And when the airline struggled in its early years, and had to give back an aircraft, everyone pitched in to keep flying their full schedule down a plane — and so the ’10 minute turn’ was born. That’s why years later this still resonates:
Some people describe Singapore Airlines flight attendants as ‘robotic’ I think they provide really good service. At Singapore everything about service flow is scripted. The order that items are placed in front of a customer, and how each item is placed both relative to each other and the direction it faces the customer, must be learned.
That’s one way to get precisely the service delivery you want. That’s not how American does it.
American’s Front Line Don’t Yet Know What They’re Supposed to Accomplish
American Airlines wants their front line to take care of customers because they themselves are well taken care of. But what if they don’t know that’s the goal? Or how they’re supposed to go about doing it?

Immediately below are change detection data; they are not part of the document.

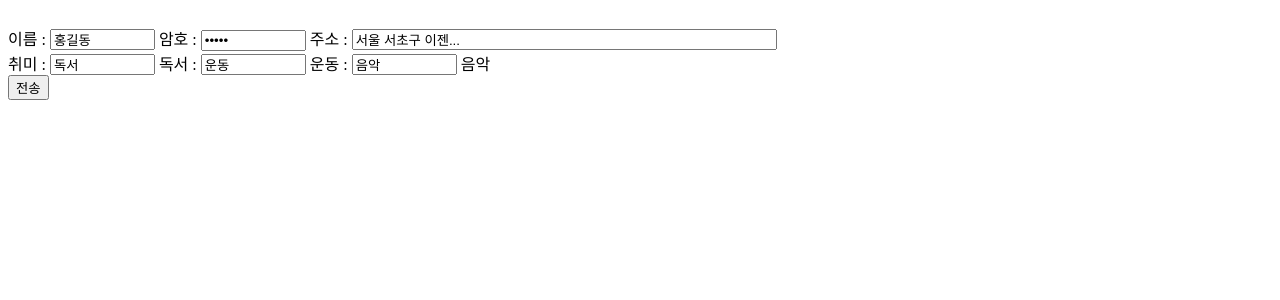
Repository: HongMW/study
Page: http://localhost/jsp01_basic/jsp02_elements/jsp08_parameters.jsp
An editor plug-in stored every save of this project. The page is shown before and after the next save, followed by the edit.
The browser window is 1280 px wide. The pictures show the whole page.
The page is served by Tomcat 9.

Above is the page before, as saved 2022-12-12 02:18:24.

After the next save:
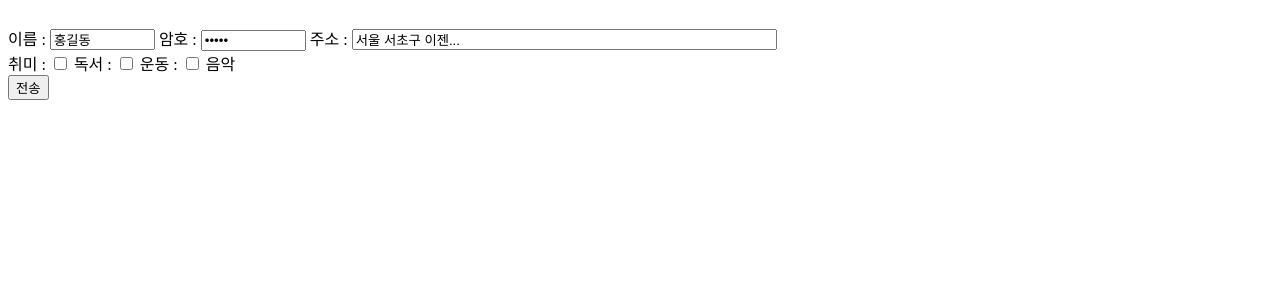
Saved 39 s later.
--- a/04.jsp/jsp01_basic/WebContent/jsp02_elements/jsp08_parameters.jsp
+++ b/04.jsp/jsp01_basic/WebContent/jsp02_elements/jsp08_parameters.jsp
@@ -10,9 +10,9 @@
 		이름 : <input type="text" nema ="name" size="10" value="홍길동">
 		암호 : <input type="password" nema ="pw" size="10" value="12345">
 		주소 : <input type="text" nema ="addr" size="50" value="서울 서초구 이젠..."><br>
-		취미 : <input type="text" nema ="hobby" size="10" value="독서"> 독서
-		 	 : <input type="text" nema ="hobby" size="10" value="운동"> 운동
-			 : <input type="text" nema ="hobby" size="10" value="음악"> 음악<br>
+		취미 : <input type="checkbox" nema ="hobby" size="10" value="독서"> 독서
+		 	 : <input type="checkbox" nema ="hobby" size="10" value="운동"> 운동
+			 : <input type="checkbox" nema ="hobby" size="10" value="음악"> 음악<br>
 		<input type="submit" value="전송">
 	</form>
 </body>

At American Airlines flight attendants are told the service order. The airline wants flight attendants to provide premium customers with predeparture beverages and to address those customers by name. But there’s no consequence if they don’t, and indeed exactly on time departures is an excuse not to (and even an excuse for gate agents not to process upgrades).

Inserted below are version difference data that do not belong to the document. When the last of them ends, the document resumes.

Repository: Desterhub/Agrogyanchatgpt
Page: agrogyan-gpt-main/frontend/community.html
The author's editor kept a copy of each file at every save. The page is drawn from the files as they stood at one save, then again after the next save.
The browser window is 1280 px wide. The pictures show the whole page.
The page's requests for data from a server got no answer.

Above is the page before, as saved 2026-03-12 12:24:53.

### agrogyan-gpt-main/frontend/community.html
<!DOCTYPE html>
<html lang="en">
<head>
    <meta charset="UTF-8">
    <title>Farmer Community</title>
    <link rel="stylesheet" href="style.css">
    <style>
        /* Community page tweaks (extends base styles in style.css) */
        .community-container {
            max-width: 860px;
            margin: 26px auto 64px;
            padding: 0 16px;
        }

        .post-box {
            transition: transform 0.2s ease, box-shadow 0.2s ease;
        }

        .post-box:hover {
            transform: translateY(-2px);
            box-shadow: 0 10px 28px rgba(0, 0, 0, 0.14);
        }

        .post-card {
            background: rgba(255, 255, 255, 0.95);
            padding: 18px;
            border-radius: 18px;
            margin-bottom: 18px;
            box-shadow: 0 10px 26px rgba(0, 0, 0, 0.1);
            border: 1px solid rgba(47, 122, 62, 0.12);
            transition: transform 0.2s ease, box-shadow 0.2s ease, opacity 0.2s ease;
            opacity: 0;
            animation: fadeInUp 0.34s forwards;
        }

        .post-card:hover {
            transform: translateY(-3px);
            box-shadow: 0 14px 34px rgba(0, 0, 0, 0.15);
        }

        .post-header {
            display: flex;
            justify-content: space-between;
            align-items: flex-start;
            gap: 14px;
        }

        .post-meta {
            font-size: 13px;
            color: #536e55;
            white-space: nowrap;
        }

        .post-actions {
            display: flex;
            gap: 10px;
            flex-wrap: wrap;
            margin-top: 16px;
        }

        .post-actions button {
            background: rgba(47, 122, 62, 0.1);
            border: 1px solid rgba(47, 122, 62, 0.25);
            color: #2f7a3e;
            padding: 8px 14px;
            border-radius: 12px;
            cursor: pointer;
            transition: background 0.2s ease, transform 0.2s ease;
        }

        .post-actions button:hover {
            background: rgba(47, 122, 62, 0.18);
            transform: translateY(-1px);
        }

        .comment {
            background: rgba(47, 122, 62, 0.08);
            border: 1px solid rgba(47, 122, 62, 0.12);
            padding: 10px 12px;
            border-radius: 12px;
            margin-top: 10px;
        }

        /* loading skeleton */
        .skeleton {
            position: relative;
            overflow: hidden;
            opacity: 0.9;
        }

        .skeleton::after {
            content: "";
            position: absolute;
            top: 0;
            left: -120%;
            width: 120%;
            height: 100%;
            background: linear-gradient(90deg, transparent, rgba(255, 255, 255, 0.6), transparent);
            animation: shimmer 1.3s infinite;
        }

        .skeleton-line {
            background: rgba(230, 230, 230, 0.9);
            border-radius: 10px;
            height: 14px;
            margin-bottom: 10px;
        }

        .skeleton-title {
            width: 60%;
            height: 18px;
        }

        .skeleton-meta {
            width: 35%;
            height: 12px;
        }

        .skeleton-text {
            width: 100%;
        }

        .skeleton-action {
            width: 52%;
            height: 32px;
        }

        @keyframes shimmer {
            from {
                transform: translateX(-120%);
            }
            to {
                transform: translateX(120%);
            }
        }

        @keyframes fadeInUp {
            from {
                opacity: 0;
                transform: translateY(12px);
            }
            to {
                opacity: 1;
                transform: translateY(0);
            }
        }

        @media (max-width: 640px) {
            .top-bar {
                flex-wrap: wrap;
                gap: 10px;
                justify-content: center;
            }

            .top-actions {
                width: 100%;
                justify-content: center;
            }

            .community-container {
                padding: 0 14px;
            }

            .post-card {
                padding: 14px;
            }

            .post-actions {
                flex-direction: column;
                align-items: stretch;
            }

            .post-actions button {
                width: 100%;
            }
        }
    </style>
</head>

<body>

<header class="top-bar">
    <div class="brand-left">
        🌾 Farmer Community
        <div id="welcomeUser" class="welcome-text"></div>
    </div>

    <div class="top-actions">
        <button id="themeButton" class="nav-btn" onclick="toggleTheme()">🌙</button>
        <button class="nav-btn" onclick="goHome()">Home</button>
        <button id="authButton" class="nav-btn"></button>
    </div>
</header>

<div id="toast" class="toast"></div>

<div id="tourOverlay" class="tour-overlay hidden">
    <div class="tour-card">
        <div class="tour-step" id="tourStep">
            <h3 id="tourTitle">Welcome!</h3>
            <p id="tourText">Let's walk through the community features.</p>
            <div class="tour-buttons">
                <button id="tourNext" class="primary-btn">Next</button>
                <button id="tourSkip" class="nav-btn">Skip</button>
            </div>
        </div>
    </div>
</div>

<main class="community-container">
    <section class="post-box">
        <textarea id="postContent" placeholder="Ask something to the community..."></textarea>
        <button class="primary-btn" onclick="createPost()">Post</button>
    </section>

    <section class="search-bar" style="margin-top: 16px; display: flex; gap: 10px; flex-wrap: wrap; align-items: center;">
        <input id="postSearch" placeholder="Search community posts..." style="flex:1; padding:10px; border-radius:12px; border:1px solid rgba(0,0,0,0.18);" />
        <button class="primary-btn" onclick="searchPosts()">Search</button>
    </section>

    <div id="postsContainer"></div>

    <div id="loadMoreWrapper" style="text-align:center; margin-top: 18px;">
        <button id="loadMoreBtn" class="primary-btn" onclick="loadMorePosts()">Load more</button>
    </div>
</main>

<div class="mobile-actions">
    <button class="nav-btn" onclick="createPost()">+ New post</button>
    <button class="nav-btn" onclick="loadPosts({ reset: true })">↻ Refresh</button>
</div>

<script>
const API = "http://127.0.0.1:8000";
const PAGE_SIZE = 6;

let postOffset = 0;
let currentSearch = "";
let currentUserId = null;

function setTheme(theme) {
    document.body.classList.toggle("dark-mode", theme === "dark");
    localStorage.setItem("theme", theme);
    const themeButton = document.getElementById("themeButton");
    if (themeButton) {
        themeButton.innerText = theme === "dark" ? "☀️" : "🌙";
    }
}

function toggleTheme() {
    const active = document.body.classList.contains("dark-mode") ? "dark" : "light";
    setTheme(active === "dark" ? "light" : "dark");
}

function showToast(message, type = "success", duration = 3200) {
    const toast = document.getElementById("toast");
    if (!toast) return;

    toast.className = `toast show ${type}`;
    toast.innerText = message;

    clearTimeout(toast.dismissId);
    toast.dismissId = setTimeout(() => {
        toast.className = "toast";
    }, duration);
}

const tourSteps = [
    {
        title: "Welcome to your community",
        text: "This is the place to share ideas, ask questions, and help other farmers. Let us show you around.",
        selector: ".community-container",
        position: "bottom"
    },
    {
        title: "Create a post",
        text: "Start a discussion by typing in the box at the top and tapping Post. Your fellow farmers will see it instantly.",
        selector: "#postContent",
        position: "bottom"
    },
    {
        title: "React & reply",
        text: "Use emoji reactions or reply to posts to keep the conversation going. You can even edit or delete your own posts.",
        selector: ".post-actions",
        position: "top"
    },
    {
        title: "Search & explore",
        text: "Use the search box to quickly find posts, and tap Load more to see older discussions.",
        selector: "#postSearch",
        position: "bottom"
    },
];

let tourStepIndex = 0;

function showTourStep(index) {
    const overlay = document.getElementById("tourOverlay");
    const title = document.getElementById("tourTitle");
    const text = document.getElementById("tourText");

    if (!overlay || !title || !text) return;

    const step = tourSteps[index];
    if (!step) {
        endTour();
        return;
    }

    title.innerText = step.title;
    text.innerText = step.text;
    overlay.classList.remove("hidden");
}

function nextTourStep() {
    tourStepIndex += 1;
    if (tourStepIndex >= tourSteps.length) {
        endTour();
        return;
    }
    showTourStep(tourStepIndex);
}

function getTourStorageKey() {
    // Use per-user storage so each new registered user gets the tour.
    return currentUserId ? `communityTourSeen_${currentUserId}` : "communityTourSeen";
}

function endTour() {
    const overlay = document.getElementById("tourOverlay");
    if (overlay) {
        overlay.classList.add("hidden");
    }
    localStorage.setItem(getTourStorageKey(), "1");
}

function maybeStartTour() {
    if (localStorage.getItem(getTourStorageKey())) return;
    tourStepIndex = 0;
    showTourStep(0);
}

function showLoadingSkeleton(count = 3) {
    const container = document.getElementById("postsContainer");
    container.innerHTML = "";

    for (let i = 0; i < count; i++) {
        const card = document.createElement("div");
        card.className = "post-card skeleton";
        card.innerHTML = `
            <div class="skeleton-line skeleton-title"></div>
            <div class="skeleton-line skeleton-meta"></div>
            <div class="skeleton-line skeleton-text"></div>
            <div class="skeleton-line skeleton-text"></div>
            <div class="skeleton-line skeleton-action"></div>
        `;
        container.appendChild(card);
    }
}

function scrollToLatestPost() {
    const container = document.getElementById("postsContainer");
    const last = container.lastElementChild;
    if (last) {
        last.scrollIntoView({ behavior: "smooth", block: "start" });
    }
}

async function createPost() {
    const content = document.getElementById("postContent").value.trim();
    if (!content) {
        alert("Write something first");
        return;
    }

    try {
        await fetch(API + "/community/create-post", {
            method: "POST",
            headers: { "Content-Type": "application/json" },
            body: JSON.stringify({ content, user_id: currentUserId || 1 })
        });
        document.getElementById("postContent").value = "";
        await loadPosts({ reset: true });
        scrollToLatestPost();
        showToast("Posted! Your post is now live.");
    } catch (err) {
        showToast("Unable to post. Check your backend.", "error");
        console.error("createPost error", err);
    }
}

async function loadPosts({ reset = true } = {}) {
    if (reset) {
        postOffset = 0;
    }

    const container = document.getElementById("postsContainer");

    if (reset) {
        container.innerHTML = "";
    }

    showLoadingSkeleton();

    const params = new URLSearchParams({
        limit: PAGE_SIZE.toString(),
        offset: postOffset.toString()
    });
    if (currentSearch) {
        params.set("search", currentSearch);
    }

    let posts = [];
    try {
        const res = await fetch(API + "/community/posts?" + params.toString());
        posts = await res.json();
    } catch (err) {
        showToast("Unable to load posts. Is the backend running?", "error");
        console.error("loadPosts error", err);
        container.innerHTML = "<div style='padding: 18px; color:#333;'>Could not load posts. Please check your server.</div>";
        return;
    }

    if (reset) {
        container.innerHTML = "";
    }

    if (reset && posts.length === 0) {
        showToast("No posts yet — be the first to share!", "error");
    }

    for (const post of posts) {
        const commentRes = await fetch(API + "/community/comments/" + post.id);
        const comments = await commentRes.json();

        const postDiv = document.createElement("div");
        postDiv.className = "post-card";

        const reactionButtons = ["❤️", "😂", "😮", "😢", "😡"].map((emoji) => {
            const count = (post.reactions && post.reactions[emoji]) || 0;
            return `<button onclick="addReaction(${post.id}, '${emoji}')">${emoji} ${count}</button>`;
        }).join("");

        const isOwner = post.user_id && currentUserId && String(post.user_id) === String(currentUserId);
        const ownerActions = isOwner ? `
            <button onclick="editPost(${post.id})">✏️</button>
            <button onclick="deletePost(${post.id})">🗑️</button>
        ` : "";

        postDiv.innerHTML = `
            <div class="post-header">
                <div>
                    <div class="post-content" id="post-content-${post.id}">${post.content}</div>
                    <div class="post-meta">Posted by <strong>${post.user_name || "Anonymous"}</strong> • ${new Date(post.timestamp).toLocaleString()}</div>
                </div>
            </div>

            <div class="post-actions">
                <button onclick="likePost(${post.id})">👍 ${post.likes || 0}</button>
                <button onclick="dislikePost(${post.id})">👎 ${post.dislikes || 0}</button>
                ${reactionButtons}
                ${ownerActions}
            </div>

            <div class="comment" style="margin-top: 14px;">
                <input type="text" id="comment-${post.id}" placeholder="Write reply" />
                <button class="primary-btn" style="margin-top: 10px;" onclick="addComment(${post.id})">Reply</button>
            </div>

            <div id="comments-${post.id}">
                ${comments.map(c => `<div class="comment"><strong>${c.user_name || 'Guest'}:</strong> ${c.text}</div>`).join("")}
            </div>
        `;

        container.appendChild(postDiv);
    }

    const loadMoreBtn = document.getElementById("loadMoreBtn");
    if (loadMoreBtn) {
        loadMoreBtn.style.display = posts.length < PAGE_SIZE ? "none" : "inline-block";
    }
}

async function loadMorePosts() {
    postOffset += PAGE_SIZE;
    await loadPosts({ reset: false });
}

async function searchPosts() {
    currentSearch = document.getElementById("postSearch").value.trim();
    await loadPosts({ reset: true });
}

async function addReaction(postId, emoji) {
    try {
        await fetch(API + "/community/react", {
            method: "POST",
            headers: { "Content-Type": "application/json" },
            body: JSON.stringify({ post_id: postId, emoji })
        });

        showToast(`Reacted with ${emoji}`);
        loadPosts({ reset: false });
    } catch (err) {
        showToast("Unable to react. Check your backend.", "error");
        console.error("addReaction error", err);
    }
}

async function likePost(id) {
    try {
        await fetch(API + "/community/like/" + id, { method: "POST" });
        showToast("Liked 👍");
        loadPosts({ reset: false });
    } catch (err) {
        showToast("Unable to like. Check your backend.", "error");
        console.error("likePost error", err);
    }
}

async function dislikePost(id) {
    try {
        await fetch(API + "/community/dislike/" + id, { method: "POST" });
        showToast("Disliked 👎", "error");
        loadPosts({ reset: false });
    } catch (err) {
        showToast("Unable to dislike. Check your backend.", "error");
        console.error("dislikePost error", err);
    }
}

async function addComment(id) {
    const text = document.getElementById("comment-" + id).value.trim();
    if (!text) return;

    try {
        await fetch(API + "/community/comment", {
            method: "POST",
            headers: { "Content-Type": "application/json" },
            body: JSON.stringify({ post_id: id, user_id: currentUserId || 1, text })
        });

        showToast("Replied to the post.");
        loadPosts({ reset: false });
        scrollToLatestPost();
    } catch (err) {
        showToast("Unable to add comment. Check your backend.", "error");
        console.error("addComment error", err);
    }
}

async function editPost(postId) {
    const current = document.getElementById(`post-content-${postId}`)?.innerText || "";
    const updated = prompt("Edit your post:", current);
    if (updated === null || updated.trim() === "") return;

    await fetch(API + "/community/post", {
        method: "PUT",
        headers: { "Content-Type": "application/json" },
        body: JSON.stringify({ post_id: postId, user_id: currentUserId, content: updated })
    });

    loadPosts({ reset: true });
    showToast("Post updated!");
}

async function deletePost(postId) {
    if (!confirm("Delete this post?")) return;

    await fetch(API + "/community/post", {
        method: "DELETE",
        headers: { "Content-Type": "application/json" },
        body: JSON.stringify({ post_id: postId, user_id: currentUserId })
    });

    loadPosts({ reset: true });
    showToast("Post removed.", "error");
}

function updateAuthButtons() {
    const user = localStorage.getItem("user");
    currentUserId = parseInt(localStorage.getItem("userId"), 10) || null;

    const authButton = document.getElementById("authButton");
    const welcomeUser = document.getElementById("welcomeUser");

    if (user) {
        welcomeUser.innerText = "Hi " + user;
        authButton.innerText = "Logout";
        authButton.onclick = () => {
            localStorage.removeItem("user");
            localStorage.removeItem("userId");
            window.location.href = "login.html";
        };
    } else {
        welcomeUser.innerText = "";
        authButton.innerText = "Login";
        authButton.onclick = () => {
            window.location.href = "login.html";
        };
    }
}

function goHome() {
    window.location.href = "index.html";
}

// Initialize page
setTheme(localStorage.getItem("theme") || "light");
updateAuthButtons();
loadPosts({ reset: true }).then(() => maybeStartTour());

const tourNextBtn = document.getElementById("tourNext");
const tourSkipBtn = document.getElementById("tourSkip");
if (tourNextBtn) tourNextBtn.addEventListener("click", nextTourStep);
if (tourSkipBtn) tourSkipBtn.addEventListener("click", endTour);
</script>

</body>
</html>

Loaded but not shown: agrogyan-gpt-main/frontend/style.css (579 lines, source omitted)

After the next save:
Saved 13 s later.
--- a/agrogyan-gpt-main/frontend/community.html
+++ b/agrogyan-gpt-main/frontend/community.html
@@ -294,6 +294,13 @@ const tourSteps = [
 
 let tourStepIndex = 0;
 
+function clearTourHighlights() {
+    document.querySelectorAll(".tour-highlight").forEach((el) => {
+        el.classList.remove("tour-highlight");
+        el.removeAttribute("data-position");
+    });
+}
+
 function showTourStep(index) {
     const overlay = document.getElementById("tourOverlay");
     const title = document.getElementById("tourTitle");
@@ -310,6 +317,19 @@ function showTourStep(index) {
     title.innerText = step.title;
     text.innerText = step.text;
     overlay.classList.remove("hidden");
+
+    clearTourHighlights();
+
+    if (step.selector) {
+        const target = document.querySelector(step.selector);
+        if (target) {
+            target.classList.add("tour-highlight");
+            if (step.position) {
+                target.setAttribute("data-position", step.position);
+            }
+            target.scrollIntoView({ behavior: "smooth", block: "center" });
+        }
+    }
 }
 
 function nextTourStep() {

If you’re giving flight attendants flexibility to figure out how to go about doing their jobs, they need to at least understand what goal they’re headed towards. In the absence of the goal you won’t have service consistency, let alone good service.
Here are some of the comments from American Airlines employees after the carrier announced basic economy fares for transatlantic flights.
I couldn’t find the mission statement of American Airlines online so I reached out to the company. They don’t currently have one. They’re not alone in that, to be sure, but it’s notable when their goal is to make ‘culture a competitive advantage.’
One possible focus could be business travelers. Say ‘we are the preferred airline of business travelers’ and then organize schedules and service and business processes around their needs. Another focus could be on ‘offering the least expensive product possible’. Those are two very different business models.
American seems to be trying to offer a product for everyone, at every price point, and treating each customer differently based on that price point. That’s not obviously a recipe for consistent service delivery.
What If American Airlines is Right?
This doesn’t all happen quickly. There’s a lot of bitterness and hsitorical distrust and that doesn’t get turned around right away. They’re starting with building trust, they say. I’m not sure they’re offering a consistent narrative for who the company is and where they’re going that employees can buy into but they’d disagree and also suggest that what they ask of employees necessarily has to come after earning the trust of employees.
American constantly says they’re “playing the long game” and the first test is whether or not a public company can do that if they aren’t lucky with the economy or the competitive environment — whether investors have the patience to let management test a plan to turn around a culture and use that to drive profit, when it’s at least an open question whether that plan will succeed.
The second question is whether it’s possible to create a culture in a large organization with over 100,000 employees — carrying their own legacy baggage — without starting with the mission they’re all on together, and converting employees to a cause. I often wonder whether tough times are needed in order to create a sense of urgency, you bring in new management during tough times who can get a fresh start building trust, that employees can rally around.
If American can do this without a major crisis, keeping investor impatience at bay, and actually wind up with happier employees who then learn how to take care of customers and are empowered to do so it would be an almost unprecedented accomplishment in a large and heavily unionized corporate environment. I certainly hope that they prove my skepticism wrong.